Before-and-after change data:

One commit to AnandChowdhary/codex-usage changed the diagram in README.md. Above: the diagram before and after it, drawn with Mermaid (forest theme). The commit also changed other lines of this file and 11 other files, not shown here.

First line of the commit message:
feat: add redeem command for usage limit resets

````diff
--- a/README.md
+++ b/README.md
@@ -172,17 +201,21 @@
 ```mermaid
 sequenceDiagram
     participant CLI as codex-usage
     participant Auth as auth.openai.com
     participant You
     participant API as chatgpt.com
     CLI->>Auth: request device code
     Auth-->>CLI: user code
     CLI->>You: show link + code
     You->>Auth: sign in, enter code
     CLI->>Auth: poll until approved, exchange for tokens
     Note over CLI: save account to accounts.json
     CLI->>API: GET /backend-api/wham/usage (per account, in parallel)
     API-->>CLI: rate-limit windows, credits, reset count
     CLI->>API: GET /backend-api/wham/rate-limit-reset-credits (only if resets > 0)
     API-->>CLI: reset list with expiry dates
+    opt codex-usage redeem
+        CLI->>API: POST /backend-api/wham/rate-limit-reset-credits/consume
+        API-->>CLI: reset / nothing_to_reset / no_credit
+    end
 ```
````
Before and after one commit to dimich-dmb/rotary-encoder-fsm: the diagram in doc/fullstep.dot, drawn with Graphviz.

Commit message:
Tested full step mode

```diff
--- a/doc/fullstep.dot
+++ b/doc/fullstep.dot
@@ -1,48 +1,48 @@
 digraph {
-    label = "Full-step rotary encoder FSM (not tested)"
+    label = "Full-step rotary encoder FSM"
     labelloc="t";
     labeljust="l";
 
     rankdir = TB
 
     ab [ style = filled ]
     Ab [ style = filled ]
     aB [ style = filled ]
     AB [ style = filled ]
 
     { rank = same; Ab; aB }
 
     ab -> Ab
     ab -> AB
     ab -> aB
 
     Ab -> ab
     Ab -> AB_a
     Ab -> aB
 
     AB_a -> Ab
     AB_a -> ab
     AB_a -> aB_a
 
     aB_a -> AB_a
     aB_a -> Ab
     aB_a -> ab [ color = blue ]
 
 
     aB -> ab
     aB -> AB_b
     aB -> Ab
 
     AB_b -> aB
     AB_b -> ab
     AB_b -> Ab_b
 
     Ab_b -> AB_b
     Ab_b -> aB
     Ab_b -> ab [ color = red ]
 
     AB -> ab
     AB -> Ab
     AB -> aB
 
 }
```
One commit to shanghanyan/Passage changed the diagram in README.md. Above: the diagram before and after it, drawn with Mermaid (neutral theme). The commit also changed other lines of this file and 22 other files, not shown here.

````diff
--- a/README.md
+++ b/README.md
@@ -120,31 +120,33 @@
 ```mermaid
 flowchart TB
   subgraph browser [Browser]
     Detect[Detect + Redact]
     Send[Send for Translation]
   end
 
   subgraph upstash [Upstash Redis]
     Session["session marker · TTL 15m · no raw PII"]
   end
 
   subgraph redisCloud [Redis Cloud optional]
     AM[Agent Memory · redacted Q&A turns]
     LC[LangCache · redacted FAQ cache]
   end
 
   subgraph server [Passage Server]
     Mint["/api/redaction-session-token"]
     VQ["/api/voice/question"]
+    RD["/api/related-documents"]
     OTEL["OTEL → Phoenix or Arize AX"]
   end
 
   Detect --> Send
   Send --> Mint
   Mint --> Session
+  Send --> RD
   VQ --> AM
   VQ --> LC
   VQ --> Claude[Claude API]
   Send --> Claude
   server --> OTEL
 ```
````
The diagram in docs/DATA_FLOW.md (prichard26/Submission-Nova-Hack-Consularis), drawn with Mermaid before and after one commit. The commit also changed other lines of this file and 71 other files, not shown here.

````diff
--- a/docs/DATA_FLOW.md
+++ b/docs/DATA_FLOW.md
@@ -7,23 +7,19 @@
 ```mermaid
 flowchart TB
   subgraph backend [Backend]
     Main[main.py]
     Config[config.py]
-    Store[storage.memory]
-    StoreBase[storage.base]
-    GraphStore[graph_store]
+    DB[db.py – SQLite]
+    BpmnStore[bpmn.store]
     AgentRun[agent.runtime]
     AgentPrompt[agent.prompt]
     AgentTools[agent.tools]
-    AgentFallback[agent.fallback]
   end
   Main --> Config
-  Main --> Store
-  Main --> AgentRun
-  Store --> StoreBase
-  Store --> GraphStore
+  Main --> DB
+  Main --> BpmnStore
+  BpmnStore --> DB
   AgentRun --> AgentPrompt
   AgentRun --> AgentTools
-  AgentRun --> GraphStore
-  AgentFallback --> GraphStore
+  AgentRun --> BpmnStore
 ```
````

** AIM OF THE TASK **
Using the records above, report each line with the string "backend".

** SOLUTION **
     CLI->>API: GET /backend-api/wham/usage (per account, in parallel)
     CLI->>API: GET /backend-api/wham/rate-limit-reset-credits (only if resets > 0)
+        CLI->>API: POST /backend-api/wham/rate-limit-reset-credits/consume
   subgraph backend [Backend]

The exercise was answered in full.